September 6th, 2012 / 10:34 am
Author News

11 foducts 4 the lamily

1. Hobart 2.0, wow, with new web features, etc.

2. Diagram 12.4 is OUT!

3. Joshua Cohen:

The repetitions are, in my mind, linked to the idea that the Internet is conceptually vast, but you end up spending the bulk of your time visiting the same sites again and again (or perhaps this is just my own practice). I’m not especially interested in the variety of the Internet; rather I’m interested in the human experience of the promise of variety, a promise fulfilled only by a similarity or sameness, and the idea that the computer seems to license every option of virtuality, while our own humanity seems limited, or to self-limit, through laziness or shame, to the same thing every day.

7. Disorientation, a reading list, at The Millions:

11. My writing tip of the day: It isn’t done when you think it is done.

5. My Grading Scale for the Fall Semester, Composed Entirely of Samuel Beckett Quotes. (By Matt Bell)

One Comment

  1. deadgod

      3. What Cohen says about internet venues could also be said about friendship:

      Out of seven billion people, most people don’t have more than 5 or so close friends. Do people limit the number of their close friendships out of laziness or shame?

      (And even when laziness and shame are parameters in one’s self-limitation of close friendships, are those self-imposed constraints the only effective context?)

      I don’t think Cohen is taking the meaning of “variety” in the way that it’s causal. It’s (partly) because there are so many sites where one can hang out that one chooses the ones that one does. Were there a million-fold fewer sites to choose from, one would still only hang out at a handful–but they’d be the same constellation as many more people choose than is the case now.

      The causality of “variety” is a matter of the priority of the actual to the potential–that is, of the priority of “variety” to “promise of variety”. Because there are so many choices, you can pick your own hang-outs more flexibly. While it’s true that “variety” is not and doesn’t necessarily represent ‘freedom’, it’s also true that calling ‘too much variety’ a constraint of its own asks of “variety” that it itself do the work, as it were, of “humanity”.

      So why only a handful of close friends, or internet hangouts? What’s the effect of “humanity” being limited in each human to a tiny selection of the diversity seemingly on offer in “humanity” as a whole (or generally)?

      A person experiences the “promise of variety” in many (all?) aspects of life by way of settling for what’s pleasing (even when that means constantly restlessly being dissatisfied with present circumstances). –so, “a similarity or sameness” of choices over time.

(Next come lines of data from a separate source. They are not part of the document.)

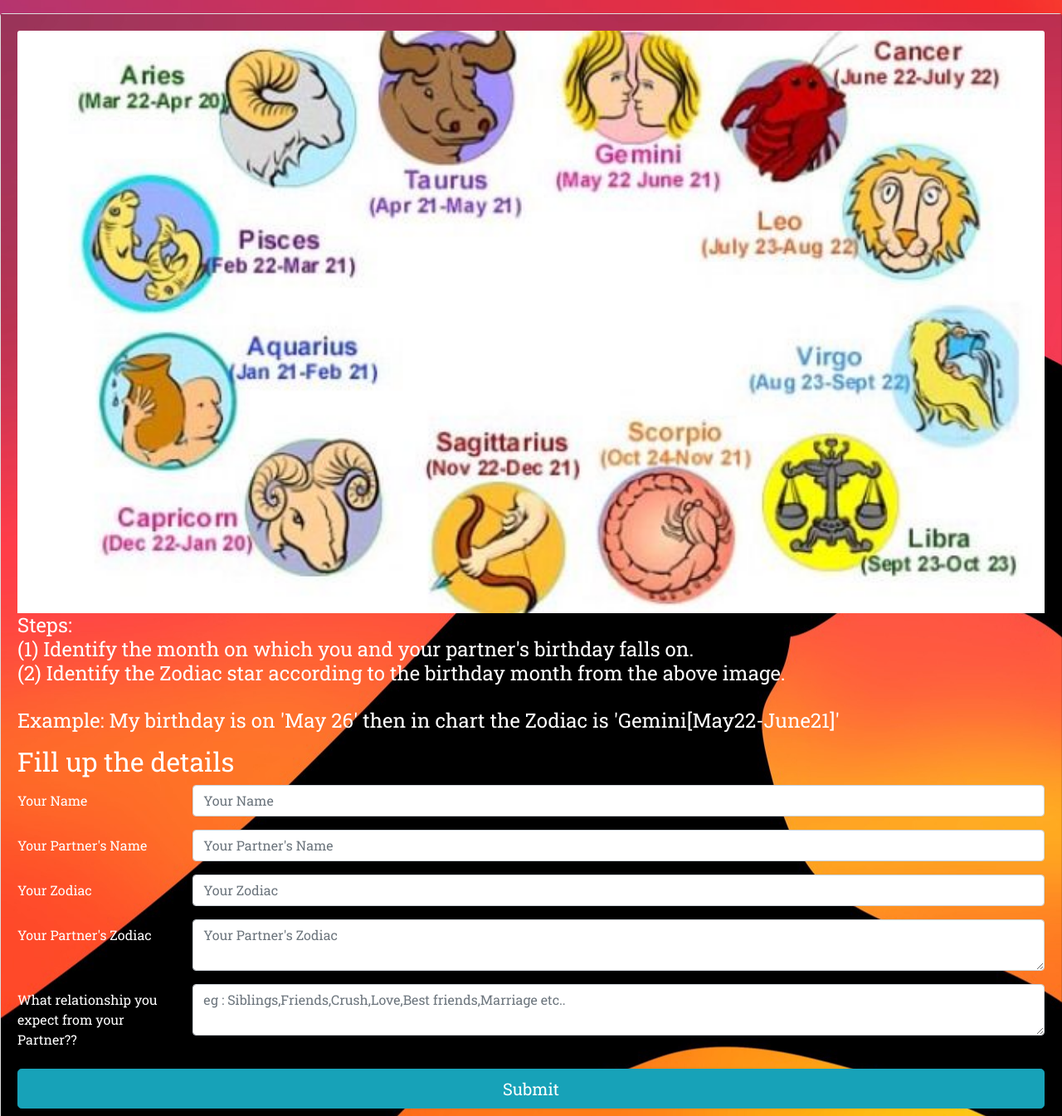
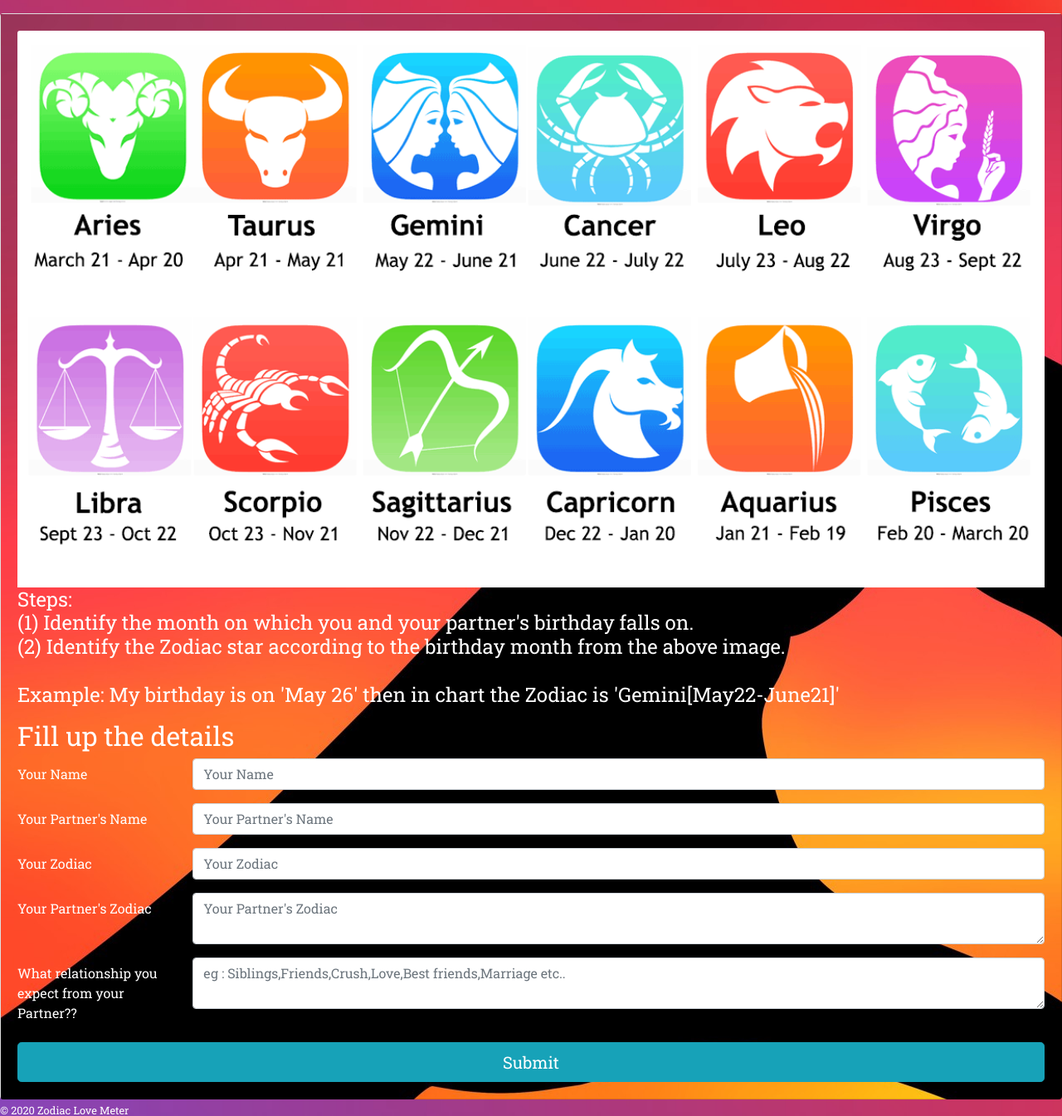
Before and after one commit to Ajayk10/zodiac-love-meter, a Django app: page /prediction/ in a window 1280 px wide. Shown: the part 56-1401 px from the top of the page at 83% size. Run offline with Django 3.2, Linux system fonts and the light colour scheme; some libraries are stand-ins or nearby versions.

Commit message:
zodiac_month pic changed

```diff
--- a/webapp/templates/prediction.html
+++ b/webapp/templates/prediction.html
@@ -44,7 +44,7 @@ body{
 </div>
 <div class="card" style="background-image: url(' {% static 'images/bg.jpeg' %} '); background-repeat: no-repeat;">
   <div class="card-body">
-  	<img src="{% static 'images/month.jpg' %}" class="card-img-top" alt="...">
+  	<img src="{% static 'images/zodiac_icons.png' %}" class="card-img-top" alt="...">
   	<h4><p>Steps:<br>
         (1) Identify the month on which you and your partner's birthday falls on.<br>
         (2) Identify the Zodiac star according to the birthday month from the above image.<br><br>
```
Also changed, not shown: static/images/zodiac_icons.png (added).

      But to notice that is to notice the self-sameness – the self-limitation of plasticity – of each person! That’s not a constraint of opportunity; where there is “variety”, plastic self-limitation is the expression of ‘opportunities’.